WHAT THE TASK ASKS —
Across the entries below, count the lines in which the word "snow" occurs. Reply with the count alone.

[[ SOURCE INFORMATION, beginning ]]

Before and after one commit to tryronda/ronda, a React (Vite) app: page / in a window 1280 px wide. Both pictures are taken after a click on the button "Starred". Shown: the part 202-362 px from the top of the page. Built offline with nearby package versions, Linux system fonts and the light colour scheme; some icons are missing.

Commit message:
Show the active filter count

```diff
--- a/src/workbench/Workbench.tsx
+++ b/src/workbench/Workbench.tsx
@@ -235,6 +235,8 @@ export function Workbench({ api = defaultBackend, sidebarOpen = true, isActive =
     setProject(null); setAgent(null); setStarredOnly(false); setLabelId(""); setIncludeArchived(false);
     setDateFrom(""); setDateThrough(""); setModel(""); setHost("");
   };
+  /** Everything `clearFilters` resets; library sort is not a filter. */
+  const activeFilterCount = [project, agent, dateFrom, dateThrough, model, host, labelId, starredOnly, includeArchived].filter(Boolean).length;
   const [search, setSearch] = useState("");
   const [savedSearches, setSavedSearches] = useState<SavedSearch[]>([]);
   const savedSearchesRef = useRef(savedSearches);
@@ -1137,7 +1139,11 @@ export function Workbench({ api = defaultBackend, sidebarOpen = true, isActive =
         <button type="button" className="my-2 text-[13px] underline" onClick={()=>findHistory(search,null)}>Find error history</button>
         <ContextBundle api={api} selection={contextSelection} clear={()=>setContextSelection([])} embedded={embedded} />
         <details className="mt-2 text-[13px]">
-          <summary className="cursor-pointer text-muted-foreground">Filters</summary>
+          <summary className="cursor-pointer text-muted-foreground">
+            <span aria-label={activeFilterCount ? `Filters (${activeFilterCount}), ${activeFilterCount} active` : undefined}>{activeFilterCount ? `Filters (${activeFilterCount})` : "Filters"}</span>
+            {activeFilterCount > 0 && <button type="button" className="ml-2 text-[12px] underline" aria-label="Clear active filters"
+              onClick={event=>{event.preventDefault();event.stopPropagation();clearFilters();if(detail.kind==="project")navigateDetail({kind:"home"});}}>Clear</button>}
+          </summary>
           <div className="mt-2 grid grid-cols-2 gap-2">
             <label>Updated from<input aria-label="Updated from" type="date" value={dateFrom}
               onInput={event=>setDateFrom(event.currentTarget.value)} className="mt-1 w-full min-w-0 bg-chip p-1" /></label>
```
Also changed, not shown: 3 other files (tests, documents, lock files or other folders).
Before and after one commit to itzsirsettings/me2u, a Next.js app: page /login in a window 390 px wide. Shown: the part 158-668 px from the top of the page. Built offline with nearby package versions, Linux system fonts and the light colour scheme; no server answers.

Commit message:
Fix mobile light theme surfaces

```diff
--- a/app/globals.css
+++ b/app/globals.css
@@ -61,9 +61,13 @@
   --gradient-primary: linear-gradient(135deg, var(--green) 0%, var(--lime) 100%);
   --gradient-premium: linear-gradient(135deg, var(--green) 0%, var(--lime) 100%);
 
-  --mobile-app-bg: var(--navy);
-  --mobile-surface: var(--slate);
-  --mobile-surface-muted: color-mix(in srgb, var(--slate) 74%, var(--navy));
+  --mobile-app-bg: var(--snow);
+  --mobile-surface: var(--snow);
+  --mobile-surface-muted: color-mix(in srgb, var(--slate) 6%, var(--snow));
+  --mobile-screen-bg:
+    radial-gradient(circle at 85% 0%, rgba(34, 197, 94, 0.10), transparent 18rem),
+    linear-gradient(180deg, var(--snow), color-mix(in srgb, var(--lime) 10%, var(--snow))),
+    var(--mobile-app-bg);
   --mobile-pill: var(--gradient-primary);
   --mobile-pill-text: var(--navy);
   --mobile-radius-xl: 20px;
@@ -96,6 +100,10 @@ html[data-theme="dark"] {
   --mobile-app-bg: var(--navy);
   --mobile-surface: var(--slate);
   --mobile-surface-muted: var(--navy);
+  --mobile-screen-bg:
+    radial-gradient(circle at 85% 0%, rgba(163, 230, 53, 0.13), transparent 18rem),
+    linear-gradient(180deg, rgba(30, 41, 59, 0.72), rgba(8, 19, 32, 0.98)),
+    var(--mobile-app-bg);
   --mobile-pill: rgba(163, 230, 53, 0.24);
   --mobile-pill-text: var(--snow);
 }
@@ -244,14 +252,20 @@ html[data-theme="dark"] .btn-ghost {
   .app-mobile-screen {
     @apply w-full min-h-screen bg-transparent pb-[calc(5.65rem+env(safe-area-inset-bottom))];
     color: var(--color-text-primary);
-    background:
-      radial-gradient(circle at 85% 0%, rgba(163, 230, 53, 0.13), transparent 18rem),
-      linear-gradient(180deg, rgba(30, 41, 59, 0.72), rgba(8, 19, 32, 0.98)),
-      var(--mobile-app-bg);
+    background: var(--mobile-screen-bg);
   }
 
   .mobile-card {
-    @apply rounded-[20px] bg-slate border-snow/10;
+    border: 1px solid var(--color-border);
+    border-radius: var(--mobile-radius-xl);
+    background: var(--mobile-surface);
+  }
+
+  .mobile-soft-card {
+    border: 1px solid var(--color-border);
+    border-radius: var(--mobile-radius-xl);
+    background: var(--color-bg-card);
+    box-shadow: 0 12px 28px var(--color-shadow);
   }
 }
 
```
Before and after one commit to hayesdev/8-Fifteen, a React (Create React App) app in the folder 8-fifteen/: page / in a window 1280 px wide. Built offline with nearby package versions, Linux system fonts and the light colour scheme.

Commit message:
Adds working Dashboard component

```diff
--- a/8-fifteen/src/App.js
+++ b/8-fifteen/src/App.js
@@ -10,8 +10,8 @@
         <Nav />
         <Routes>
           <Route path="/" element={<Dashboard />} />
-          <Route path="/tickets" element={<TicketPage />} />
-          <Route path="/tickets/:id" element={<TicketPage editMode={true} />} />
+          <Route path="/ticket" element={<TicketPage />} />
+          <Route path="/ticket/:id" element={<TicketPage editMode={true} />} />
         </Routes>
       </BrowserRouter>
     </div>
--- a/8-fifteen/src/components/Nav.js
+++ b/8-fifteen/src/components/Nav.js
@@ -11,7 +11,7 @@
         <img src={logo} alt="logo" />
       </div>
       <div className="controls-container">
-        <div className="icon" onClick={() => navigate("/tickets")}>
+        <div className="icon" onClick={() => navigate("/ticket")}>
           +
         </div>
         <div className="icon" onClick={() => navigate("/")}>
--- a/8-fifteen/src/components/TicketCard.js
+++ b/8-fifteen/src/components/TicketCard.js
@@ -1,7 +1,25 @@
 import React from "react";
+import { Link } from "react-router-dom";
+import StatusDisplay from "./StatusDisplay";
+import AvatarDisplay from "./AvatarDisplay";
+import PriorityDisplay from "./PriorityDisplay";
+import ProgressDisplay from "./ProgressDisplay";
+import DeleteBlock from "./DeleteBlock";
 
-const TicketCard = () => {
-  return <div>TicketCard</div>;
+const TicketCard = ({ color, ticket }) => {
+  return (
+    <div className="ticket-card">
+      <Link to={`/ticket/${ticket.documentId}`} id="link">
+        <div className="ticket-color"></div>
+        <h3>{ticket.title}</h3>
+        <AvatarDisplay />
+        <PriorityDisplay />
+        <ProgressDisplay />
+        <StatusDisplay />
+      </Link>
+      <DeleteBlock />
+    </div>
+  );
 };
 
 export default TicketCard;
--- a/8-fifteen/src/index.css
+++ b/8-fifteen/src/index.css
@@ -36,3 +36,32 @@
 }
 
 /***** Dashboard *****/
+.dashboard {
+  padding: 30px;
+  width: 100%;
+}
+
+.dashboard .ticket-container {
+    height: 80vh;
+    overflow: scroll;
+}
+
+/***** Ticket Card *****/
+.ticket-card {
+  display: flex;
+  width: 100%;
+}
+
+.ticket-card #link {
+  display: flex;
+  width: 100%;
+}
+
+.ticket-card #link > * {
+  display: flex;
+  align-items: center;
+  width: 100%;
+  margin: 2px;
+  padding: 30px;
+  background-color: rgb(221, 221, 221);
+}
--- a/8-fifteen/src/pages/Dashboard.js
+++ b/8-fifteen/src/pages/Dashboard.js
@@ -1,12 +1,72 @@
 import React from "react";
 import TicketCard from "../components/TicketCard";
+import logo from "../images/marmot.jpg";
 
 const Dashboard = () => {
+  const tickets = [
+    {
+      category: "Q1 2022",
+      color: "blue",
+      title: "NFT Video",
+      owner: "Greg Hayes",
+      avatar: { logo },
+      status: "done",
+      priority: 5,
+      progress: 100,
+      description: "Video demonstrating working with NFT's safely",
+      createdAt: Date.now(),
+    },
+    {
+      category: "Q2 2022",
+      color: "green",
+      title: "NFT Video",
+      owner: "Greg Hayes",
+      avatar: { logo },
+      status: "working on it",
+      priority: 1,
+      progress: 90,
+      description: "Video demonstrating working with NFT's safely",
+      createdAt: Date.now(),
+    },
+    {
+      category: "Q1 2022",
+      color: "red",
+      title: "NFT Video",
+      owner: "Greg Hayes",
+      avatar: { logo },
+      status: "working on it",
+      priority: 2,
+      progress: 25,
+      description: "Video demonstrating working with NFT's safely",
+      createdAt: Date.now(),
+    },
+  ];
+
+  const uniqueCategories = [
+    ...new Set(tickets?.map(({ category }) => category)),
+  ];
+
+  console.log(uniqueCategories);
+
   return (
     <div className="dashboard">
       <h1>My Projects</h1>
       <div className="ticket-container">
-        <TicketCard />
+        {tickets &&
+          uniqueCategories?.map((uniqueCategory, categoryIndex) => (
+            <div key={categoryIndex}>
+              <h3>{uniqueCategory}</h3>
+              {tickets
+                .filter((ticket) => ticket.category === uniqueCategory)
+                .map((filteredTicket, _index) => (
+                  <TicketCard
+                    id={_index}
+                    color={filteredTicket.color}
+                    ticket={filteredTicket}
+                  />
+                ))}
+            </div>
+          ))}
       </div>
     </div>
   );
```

[[ SOURCE INFORMATION, end ]]

RESPONSE AREA —
6